In more technical terms, Willis said that as brain-imaging studies continue to give a clearer picture of how individuals respond to sensory stimuli and perform cognitive tasks, scientists are accumulating a great deal of knowledge about the brain’s neural systems. And educators can use these neurological strategies in their teaching to help students become more engaged in the classroom, she said.
For example, Willis recommends practicing multisensory teaching to help reach all kinds of learners–and using formative assessments to provide corrective feedback.
“Eventually, we will be able to identify the predispositions and strengths of all children based on brain activity, and we as educators must understand what this implies for the future–that the future will require us to teach to the individual, not to the whole or the differentiated,” said Willis.
She continued: “Every brain is unique, and every brain knows what it wants to do and what it can do best. Since every brain is different, we must teach to the individual learner so that every student can master 21st century skills.”
‘Learning’ replaces ‘teaching’
During yet another notable conference session, Arthur Levine, president of the Woodrow Wilson National Fellowship Foundation and Mary Dean Barringer, chief operating officer of All Kinds of Minds , discussed how education in the United States is shifting from an emphasis on teaching to one of learning.
“There’s a focus more on students now than on schools,” explained Barringer. “…Learning is the absolute central focus. We’re moving from [focusing on] methods of teaching to how every student can learn well.”

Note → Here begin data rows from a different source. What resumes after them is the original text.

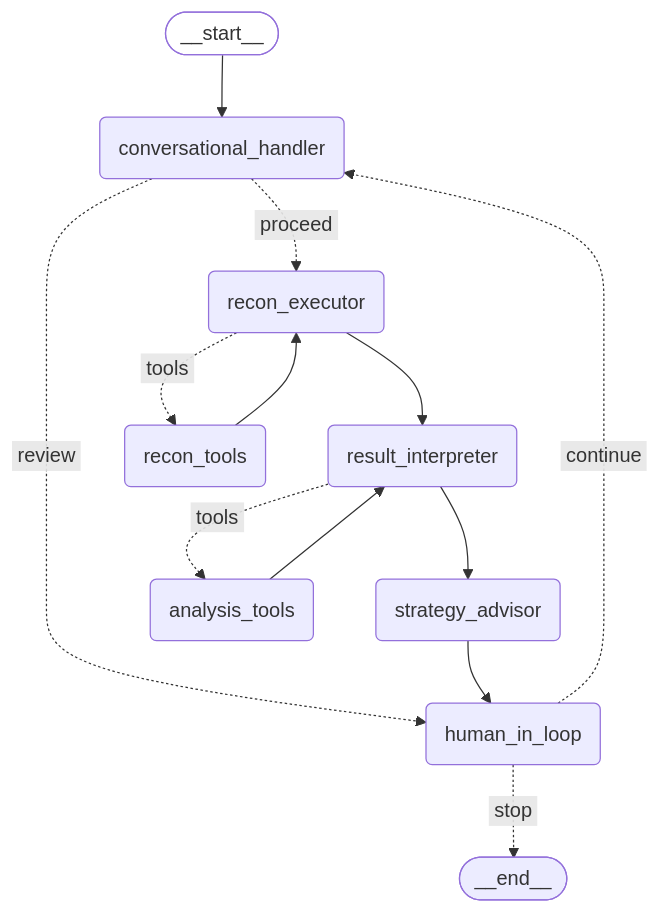
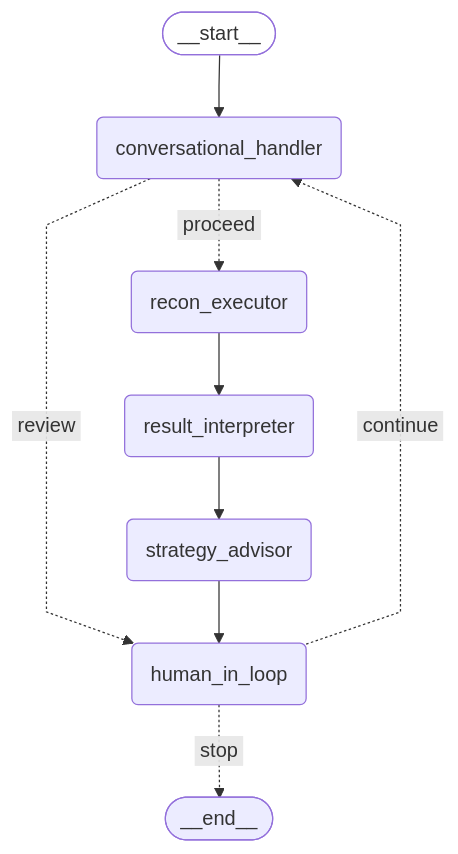
The diagram in README.md (vksundararajan/AdaptiveFuzz), drawn with Mermaid before and after one commit. The commit also changed other lines of this file and 11 other files, not shown here.

Commit message:
[CHANGE] Remove unused recon and analysis tools from architecture diagram

````diff
--- a/README.md
+++ b/README.md
@@ -43,32 +19,26 @@
 ```mermaid
 ---
 config:
   flowchart:
-    curve: CARDINAL
+    curve: linear
 ---
 graph TD;
 	__start__([<p>__start__</p>]):::first
 	conversational_handler(conversational_handler)
 	recon_executor(recon_executor)
 	result_interpreter(result_interpreter)
 	strategy_advisor(strategy_advisor)
 	human_in_loop(human_in_loop)
-	recon_tools(recon_tools)
-	analysis_tools(analysis_tools)
 	__end__([<p>__end__</p>]):::last
 	__start__ --> conversational_handler;
-	analysis_tools --> result_interpreter;
 	conversational_handler -. &nbsp;review&nbsp; .-> human_in_loop;
 	conversational_handler -. &nbsp;proceed&nbsp; .-> recon_executor;
 	human_in_loop -. &nbsp;stop&nbsp; .-> __end__;
 	human_in_loop -. &nbsp;continue&nbsp; .-> conversational_handler;
-	recon_executor -. &nbsp;tools&nbsp; .-> recon_tools;
 	recon_executor --> result_interpreter;
-	recon_tools --> recon_executor;
-	result_interpreter -. &nbsp;tools&nbsp; .-> analysis_tools;
 	result_interpreter --> strategy_advisor;
 	strategy_advisor --> human_in_loop;
 	classDef default fill:,line-height:1.2
 	classDef first fill-opacity:0
 	classDef last fill:
 ```
````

Economically, Levine said, the U.S. is moving from an industrial society focused on process and product lines, to an information economy that cares about customizable outcomes, and the process is variable.
“We as a country have dramatically shifted,” said Levine. “Low-level jobs have gone abroad, meaning that students now require more education than ever before in history. All students must be educated. A high school diploma won’t cut it anymore. It’s a move from just-in-case education to just-in-time education.”
According to Levine, student populations are also changing. Minority populations are expanding, immigration is surging, there are large numbers of multi-lingual and English language learners, more people are being diagnosed with learning disabilities, and the population as a whole is aging.
Because of the economic and demographic changes that are occurring, Levine believes that learning materials soon will cater more to individual students, not the entire class, and that materials will not be book-based but will include every medium–visual, audio, and interactive.
Also, education will be virtualized through online classes and virtual field trips.
“A class will be able to span the globe. A teacher from Texas can be teaching to students anywhere from Japan to California. A student listening from California can ask the student from Japan–through a language-translation tool–what the educator just said, because he missed it. The implications are far-reaching,” said Levine.
“Why will we need to have a physical school building?” he asked.
Other changes will include the need for states and schools to redesign assessments for individual instruction, keeping in mind that individual students can come from various cultures and backgrounds. “Students who are now labeled as having learning disabilities will probably be labeled as learning differently,” said Levine.
As these changes unfold, new technology will be integrated into curricular products to teach to individual learners, he predicted, and every technology will cater to various learning styles.
“Teachers will also have new roles,” explained Levine. “They will serve as diagnosticians, assessors, and prescribers.”
For Barringer, educators “can’t just focus on what students don’t have; they must focus on each student’s assets and know how to cultivate those assets.”